**Task item**. Word for word, restate the lines of the data from the first through the one containing "Before and after one commit to wmhammond/shiny-server, an", and nothing else.

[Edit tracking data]
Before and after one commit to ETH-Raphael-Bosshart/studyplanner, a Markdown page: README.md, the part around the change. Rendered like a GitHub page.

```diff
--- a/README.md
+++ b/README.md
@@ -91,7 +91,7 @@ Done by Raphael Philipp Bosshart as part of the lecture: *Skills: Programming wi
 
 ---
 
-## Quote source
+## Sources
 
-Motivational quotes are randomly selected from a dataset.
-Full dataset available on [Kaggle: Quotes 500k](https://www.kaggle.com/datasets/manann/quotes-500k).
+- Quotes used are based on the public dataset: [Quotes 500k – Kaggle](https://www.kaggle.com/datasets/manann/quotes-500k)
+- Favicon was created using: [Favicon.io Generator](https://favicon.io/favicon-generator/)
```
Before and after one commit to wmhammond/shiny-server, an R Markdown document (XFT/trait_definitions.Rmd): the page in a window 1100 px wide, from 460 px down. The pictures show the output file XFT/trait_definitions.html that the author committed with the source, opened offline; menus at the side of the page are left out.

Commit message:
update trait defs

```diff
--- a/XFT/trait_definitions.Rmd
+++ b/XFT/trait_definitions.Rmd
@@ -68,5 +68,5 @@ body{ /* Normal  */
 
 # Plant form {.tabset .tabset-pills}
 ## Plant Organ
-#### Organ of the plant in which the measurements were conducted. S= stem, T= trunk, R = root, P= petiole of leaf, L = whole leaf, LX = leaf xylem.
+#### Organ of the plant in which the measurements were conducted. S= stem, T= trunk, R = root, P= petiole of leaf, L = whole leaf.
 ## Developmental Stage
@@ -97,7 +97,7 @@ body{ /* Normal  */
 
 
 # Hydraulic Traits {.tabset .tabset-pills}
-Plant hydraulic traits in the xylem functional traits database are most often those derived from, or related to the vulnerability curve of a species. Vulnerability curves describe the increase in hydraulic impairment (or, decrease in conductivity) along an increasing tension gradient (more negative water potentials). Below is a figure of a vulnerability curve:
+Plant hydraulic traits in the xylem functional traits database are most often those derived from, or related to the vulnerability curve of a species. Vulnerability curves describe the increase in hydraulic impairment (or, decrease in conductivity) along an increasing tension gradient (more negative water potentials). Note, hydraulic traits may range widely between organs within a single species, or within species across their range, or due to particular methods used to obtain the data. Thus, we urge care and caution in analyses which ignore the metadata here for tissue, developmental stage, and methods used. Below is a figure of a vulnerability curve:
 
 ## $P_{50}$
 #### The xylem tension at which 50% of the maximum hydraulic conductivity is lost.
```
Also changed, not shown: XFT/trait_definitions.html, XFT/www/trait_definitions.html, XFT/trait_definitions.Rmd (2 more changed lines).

**Response area**.
Before and after one commit to ETH-Raphael-Bosshart/studyplanner, a Markdown page: README.md, the part around the change. Rendered like a GitHub page.

```diff
--- a/README.md
+++ b/README.md
@@ -91,7 +91,7 @@ Done by Raphael Philipp Bosshart as part of the lecture: *Skills: Programming wi
 
 ---
 
-## Quote source
+## Sources
 
-Motivational quotes are randomly selected from a dataset.
-Full dataset available on [Kaggle: Quotes 500k](https://www.kaggle.com/datasets/manann/quotes-500k).
+- Quotes used are based on the public dataset: [Quotes 500k – Kaggle](https://www.kaggle.com/datasets/manann/quotes-500k)
+- Favicon was created using: [Favicon.io Generator](https://favicon.io/favicon-generator/)
```
Before and after one commit to wmhammond/shiny-server, an R Markdown document (XFT/trait_definitions.Rmd): the page in a window 1100 px wide, from 460 px down. The pictures show the output file XFT/trait_definitions.html that the author committed with the source, opened offline; menus at the side of the page are left out.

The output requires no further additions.